Doc shook his head as soon as the blanket fell away from my father’s face. “John. Not you, John.” He stood there and shivered.
“There’s nothing I can do, J.T. It’s the twitch.” He locked me with his eyes, dripping with grief and apology. “It’s taken him. And there ain’t no coming back.”
“Doc.” The same pinch burned behind my cheeks and in my chest. “I got him here. Just have a look.” He relented, going through the motions. He slipped the stethoscope from around his neck and into his ears.
Leaning close to my father’s face, he brushed the small, metal disk against his chest. With the touch, my old man’s eyes shot open, a snarl on his lips. Never in all my days had I wandered closer to the gates of hell than those two lust-filled eyes. Whatever the twitch was, it had consumed my father already, and was hungry for more.
Frightfully fast, the old man’s brittle frame snapped taut, muscles jerking his head and arms off the gurney. He latched his jaw onto Doc’s collarbone with a grinding fury. And what happened next, just happened—a trained reflex.
The shot had been at such close range, powder burns scarred the fringes of the opening where his heart exploded in his chest. Doc clutched my father’s limp body in his arms, a warm, red mist covering his face. He looked up at me, my ears still ringing, and mouthed three words, “It’s a prison.” His eyes darted toward the front entrance, and I gathered his meaning clear enough.
“I’m taking him with me.”
Doc nodded at the same time he shoved the gurney toward the doors. “Hold your fire!” He turned toward the others who were watching from their hiding places and waved his arms.
I pushed the gurney with my butt, backing out the way I’d come as fast as I could while keeping my irons trained on anything that moved. But I didn’t need to pull the trigger again that day.
Two hours later, after hooking the mules in tandem and tying my father’s shriveled shell on the back of the second one, I found Nanette resting on the edge of the property. Her eyes sank when she spotted us, but she never asked or spoke of the happenings of that morning beyond her own involvement. I got down and walked, letting her ride the rest of the way to the house.
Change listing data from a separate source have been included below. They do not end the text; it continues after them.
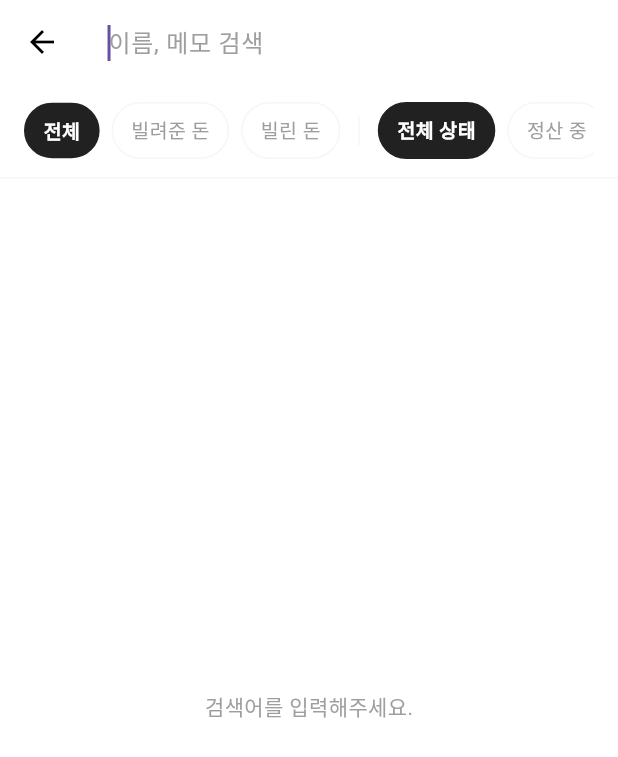
After one commit to thisisJJK/flutter-billbill-project, a Flutter app: the SearchFilterScreen screen opened by its route, on a phone screen of 412 x 824 dp. The commit adds this screen. Shown: the top 757 px of the screen. Run offline on Flutter 3.47's test engine with Material 3 defaults, Android fonts, the phone set to English and light mode, and no system bars; our stand-ins replace flutter_riverpod, go_router, hive, hive_flutter; accounts and stored records are empty; Roboto replaces fonts that are missing (Pretendard).

Commit message:
검색화면 구현

```diff
--- /dev/null
+++ b/lib/features/transactions/presentation/pages/search_filter_screen.dart
@@ -0,0 +1,158 @@
+import 'package:flutter/material.dart';
+import 'package:go_router/go_router.dart';
+
+import '../../../../core/constants/app_colors.dart';
+import '../../../../core/constants/app_typography.dart';
+
+class SearchFilterScreen extends StatefulWidget {
+  const SearchFilterScreen({super.key});
+
+  @override
+  State<SearchFilterScreen> createState() => _SearchFilterScreenState();
+}
+
+class _SearchFilterScreenState extends State<SearchFilterScreen> {
+  final TextEditingController _searchController = TextEditingController();
+
+  // Filters
+  String _selectedType = 'all'; // all, lent, borrowed
+  String _selectedStatus = 'all'; // all, open, completed
+
+  @override
+  void dispose() {
+    _searchController.dispose();
+    super.dispose();
+  }
+
+  @override
+  Widget build(BuildContext context) {
+    return Scaffold(
+      backgroundColor: Colors.white,
+      appBar: AppBar(
+        title: TextField(
+          controller: _searchController,
+          autofocus: true,
+          decoration: const InputDecoration(
+            hintText: '이름, 메모 검색',
+            border: InputBorder.none,
+            hintStyle: TextStyle(color: AppColors.textGrey),
+          ),
+          style: const TextStyle(color: Colors.black, fontSize: 16),
+        ),
+        backgroundColor: Colors.white,
+        elevation: 0,
+        leading: IconButton(
+          icon: const Icon(Icons.arrow_back, color: Colors.black),
+          onPressed: () => context.pop(),
+        ),
+        actions: [
+          if (_searchController.text.isNotEmpty)
+            IconButton(
+              icon: const Icon(Icons.close, color: AppColors.textGrey),
+              onPressed: () {
+                _searchController.clear();
+                setState(() {});
+              },
+            ),
+        ],
+      ),
+      body: Column(
+        children: [
+          // Filters
+          Container(
+            padding: const EdgeInsets.symmetric(horizontal: 16, vertical: 12),
+            decoration: const BoxDecoration(
+              border: Border(bottom: BorderSide(color: AppColors.bgGrey)),
+            ),
+            child: SingleChildScrollView(
+              scrollDirection: Axis.horizontal,
+              child: Row(
+                children: [
+                  _buildFilterChip('전체', 'all', _selectedType, (val) {
+                    setState(() => _selectedType = val);
+                  }),
+                  const SizedBox(width: 8),
+                  _buildFilterChip('빌려준 돈', 'lent', _selectedType, (val) {
+                    setState(() => _selectedType = val);
+                  }),
+                  const SizedBox(width: 8),
+                  _buildFilterChip('빌린 돈', 'borrowed', _selectedType, (val) {
+                    setState(() => _selectedType = val);
+                  }),
+                  Container(
+                    width: 1,
+                    height: 20,
+                    margin: const EdgeInsets.symmetric(horizontal: 12),
+                    color: AppColors.bgGrey,
+                  ),
+                  _buildFilterChip('전체 상태', 'all', _selectedStatus, (val) {
+                    setState(() => _selectedStatus = val);
+                  }),
+                  const SizedBox(width: 8),
+                  _buildFilterChip('정산 중', 'open', _selectedStatus, (val) {
+                    setState(() => _selectedStatus = val);
+                  }),
+                  const SizedBox(width: 8),
+                  _buildFilterChip('완료', 'completed', _selectedStatus, (val) {
+                    setState(() => _selectedStatus = val);
+                  }),
+                ],
+              ),
+            ),
+          ),
+
+          // Results (Placeholder)
+          Expanded(
+            child: _searchController.text.isEmpty
+                ? Center(
+                    child: Text(
+                      '검색어를 입력해주세요.',
+                      style: AppTypography.bodyMedium.copyWith(
+                        color: AppColors.textGrey,
+                      ),
+                    ),
+                  )
+                : Center(
+                    child: Text(
+                      '검색 결과가 없습니다.',
+                      style: AppTypography.bodyMedium.copyWith(
+                        color: AppColors.textGrey,
+                      ),
+                    ),
+                  ),
+          ),
+        ],
+      ),
+    );
+  }
+
+  Widget _buildFilterChip(
+    String label,
+    String value,
+    String groupValue,
+    Function(String) onSelected,
+  ) {
+    final isSelected = value == groupValue;
+    return GestureDetector(
+      onTap: () => onSelected(value),
+      child: Container(
+        padding: const EdgeInsets.symmetric(horizontal: 12, vertical: 8),
+        decoration: BoxDecoration(
+          color: isSelected ? AppColors.textBlack : Colors.white,
+          borderRadius: BorderRadius.circular(20),
+          border: Border.all(
+            color: isSelected ? AppColors.textBlack : AppColors.bgGrey,
+          ),
+        ),
+        child: Text(
+          label,
+          style: TextStyle(
+            color: isSelected ? Colors.white : AppColors.textGrey,
+            fontSize: 13,
+            fontWeight: isSelected ? FontWeight.bold : FontWeight.w500,
+          ),
+        ),
+      ),
+    );
+  }
+}
--- a/lib/routes/app_router.dart
+++ b/lib/routes/app_router.dart
@@ -1,3 +1,4 @@
+import 'package:bill_bill/features/transactions/presentation/pages/search_filter_screen.dart';
 import 'package:go_router/go_router.dart';
 
 import '../features/settings/presentation/pages/settings_screen.dart';
@@ -71,5 +72,10 @@ final appRouter = GoRouter(
       name: 'settings',
       builder: (context, state) => SettingsScreen(),
     ),
+    GoRoute(
+      path: '/search',
+      name: 'search',
+      builder: (context, state) => const SearchFilterScreen(),
+    ),
   ],
 );
```
Also changed, not shown: lib/core/widgets/empty_state_widget.dart (added, +63 -0 lines), lib/features/transactions/presentation/pages/home_screen.dart (+8 -1 lines).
As hard-headed as my father had ever been, Nanette couldn’t be convinced to leave with me. She wanted to carry out my father’s last wishes, make sure the land remained free of development and exploitation. I promised her I’d send backup within a few days, and that I’d resolve the transition of the land legally into my name. And then leave it just the way it was.
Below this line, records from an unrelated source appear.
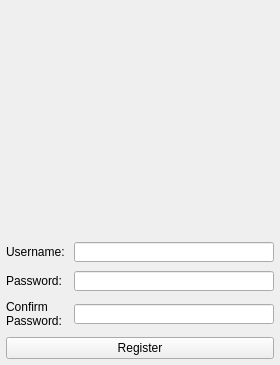
Qt form VaporChat/registerwindow.ui (nwestbury/VaporChat) before a commit.
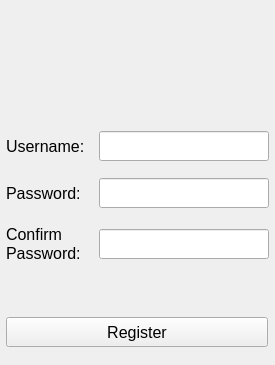
The same form after that commit.

```diff
--- a/VaporChat/registerwindow.ui
+++ b/VaporChat/registerwindow.ui
@@ -30,11 +30,62 @@
     <number>6</number>
    </property>
    <item>
-    <widget class="QLabel" name="iconLabel">
-     <property name="text">
-      <string/>
-     </property>
-    </widget>
+    <layout class="QHBoxLayout" name="horizontalLayout_4">
+     <item>
+      <spacer name="horizontalSpacer">
+       <property name="orientation">
+        <enum>Qt::Horizontal</enum>
+       </property>
+       <property name="sizeHint" stdset="0">
+        <size>
+         <width>40</width>
+         <height>20</height>
+        </size>
+       </property>
+      </spacer>
+     </item>
+     <item>
+      <widget class="QLabel" name="iconLabel">
+       <property name="sizePolicy">
+        <sizepolicy hsizetype="Fixed" vsizetype="Fixed">
+         <horstretch>0</horstretch>
+         <verstretch>0</verstretch>
+        </sizepolicy>
+       </property>
+       <property name="minimumSize">
+        <size>
+         <width>100</width>
+         <height>100</height>
+        </size>
+       </property>
+       <property name="maximumSize">
+        <size>
+         <width>100</width>
+         <height>100</height>
+        </size>
+       </property>
+       <property name="layoutDirection">
+        <enum>Qt::LeftToRight</enum>
+       </property>
+       <property name="text">
+        <string/>
+       </property>
+      </widget>
+     </item>
+     <item>
+      <spacer name="horizontalSpacer_2">
+       <property name="orientation">
+        <enum>Qt::Horizontal</enum>
+       </property>
+       <property name="sizeHint" stdset="0">
+        <size>
+         <width>40</width>
+         <height>20</height>
+        </size>
+       </property>
+      </spacer>
+     </item>
+    </layout>
    </item>
    <item>
     <layout class="QHBoxLayout" name="horizontalLayout">
@@ -52,6 +103,11 @@
          <height>20</height>
         </size>
        </property>
+       <property name="font">
+        <font>
+         <pointsize>12</pointsize>
+        </font>
+       </property>
        <property name="text">
         <string>Username:</string>
        </property>
@@ -61,16 +117,21 @@
       <widget class="QLineEdit" name="regUsernameEdit">
        <property name="minimumSize">
         <size>
-         <width>200</width>
-         <height>20</height>
+         <width>170</width>
+         <height>30</height>
         </size>
        </property>
        <property name="maximumSize">
         <size>
-         <width>200</width>
-         <height>20</height>
+         <width>170</width>
+         <height>30</height>
         </size>
        </property>
+       <property name="font">
+        <font>
+         <pointsize>12</pointsize>
+        </font>
+       </property>
       </widget>
      </item>
     </layout>
@@ -91,6 +152,11 @@
          <height>20</height>
         </size>
        </property>
+       <property name="font">
+        <font>
+         <pointsize>12</pointsize>
+        </font>
+       </property>
        <property name="text">
         <string>Password:</string>
        </property>
@@ -106,16 +172,21 @@
        </property>
        <property name="minimumSize">
         <size>
-         <width>200</width>
-         <height>20</height>
+         <width>170</width>
+         <height>30</height>
         </size>
        </property>
        <property name="maximumSize">
         <size>
-         <width>200</width>
-         <height>20</height>
+         <width>170</width>
+         <height>30</height>
         </size>
        </property>
+       <property name="font">
+        <font>
+         <pointsize>12</pointsize>
+        </font>
+       </property>
        <property name="echoMode">
         <enum>QLineEdit::Password</enum>
        </property>
@@ -132,6 +203,11 @@
        </property>
        <item>
         <widget class="QLabel" name="regConfirmLabel">
+         <property name="font">
+          <font>
+           <pointsize>12</pointsize>
+          </font>
+         </property>
          <property name="text">
           <string>Confirm</string>
          </property>
@@ -139,6 +215,11 @@
        </item>
        <item>
         <widget class="QLabel" name="regConPasswordLabel">
+         <property name="font">
+          <font>
+           <pointsize>12</pointsize>
+          </font>
+         </property>
          <property name="text">
           <string>Password:</string>
          </property>
@@ -156,16 +237,21 @@
        </property>
        <property name="minimumSize">
         <size>
-         <width>200</width>
-         <height>20</height>
+         <width>170</width>
+         <height>30</height>
         </size>
        </property>
        <property name="maximumSize">
         <size>
-         <width>200</width>
-         <height>20</height>
+         <width>170</width>
+         <height>30</height>
         </size>
        </property>
+       <property name="font">
+        <font>
+         <pointsize>12</pointsize>
+        </font>
+       </property>
        <property name="text">
         <string/>
        </property>
@@ -176,8 +262,50 @@
      </item>
     </layout>
    </item>
+   <item>
+    <widget class="QLabel" name="errorLabel">
+     <property name="sizePolicy">
+      <sizepolicy hsizetype="Fixed" vsizetype="Fixed">
+       <horstretch>0</horstretch>
+       <verstretch>0</verstretch>
+      </sizepolicy>
+     </property>
+     <property name="minimumSize">
+      <size>
+       <width>262</width>
+       <height>20</height>
+      </size>
+     </property>
+     <property name="maximumSize">
+      <size>
+       <width>262</width>
+       <height>20</height>
+      </size>
+     </property>
+     <property name="text">
+      <string/>
+     </property>
+    </widget>
+   </item>
    <item>
     <widget class="QPushButton" name="registerButton">
+     <property name="sizePolicy">
+      <sizepolicy hsizetype="Fixed" vsizetype="Fixed">
+       <horstretch>0</horstretch>
+       <verstretch>0</verstretch>
+      </sizepolicy>
+     </property>
+     <property name="minimumSize">
+      <size>
+       <width>262</width>
+       <height>30</height>
+      </size>
+     </property>
+     <property name="font">
+      <font>
+       <pointsize>12</pointsize>
+      </font>
+     </property>
      <property name="text">
       <string>Register</string>
      </property>
```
But the thing that had taken my father in the end, the demon curse both Nanette and Lipscomb had tried to warn me about, posed an even larger threat. For all that Doc wished he could have done, he managed one thing.
The twitch, he’d called it. And then the one simple sentence. Maybe he meant the hospital was a prison. Lipscomb had certainly indicated as much. But I took him to mean the infection. A bullet wasn’t the cure, but it was release. Freedom from a hell no man deserved.
My father said he’d seen things that wouldn’t let him live. Well so had I. But at a certain point, a man’s got to accept it’s either him or the bones.
Dark settling again, this time under a warm wind from the south, I tugged my bandana over the lower half of my face and stroked Chester on the shoulder. All afternoon I’d mulled over something my father had often told me. “Life isn’t black and white, son. Someone isn’t either all guilty or none at all. But everyone’s guilty.”
Taking a last look at the place where my dreams of being a Ranger had sprung to life, I willfully left the memory of being one buried there with my father. He’d been right about my mother. I’d been so busy blaming him, I didn’t realize I’d carried that burden myself. And in the end, her death was neither of our faults.
But about the other, I couldn’t take his words to heart. For a man who has the courage to look life in the teeth, everything is black and white. Any prophecy can be the self-fulfilling kind, if you fulfill it yourself. And Lipscomb had most certainly hit the nail on the head. Eventually, it would be hell for the likes of me, but I wasn’t ready yet.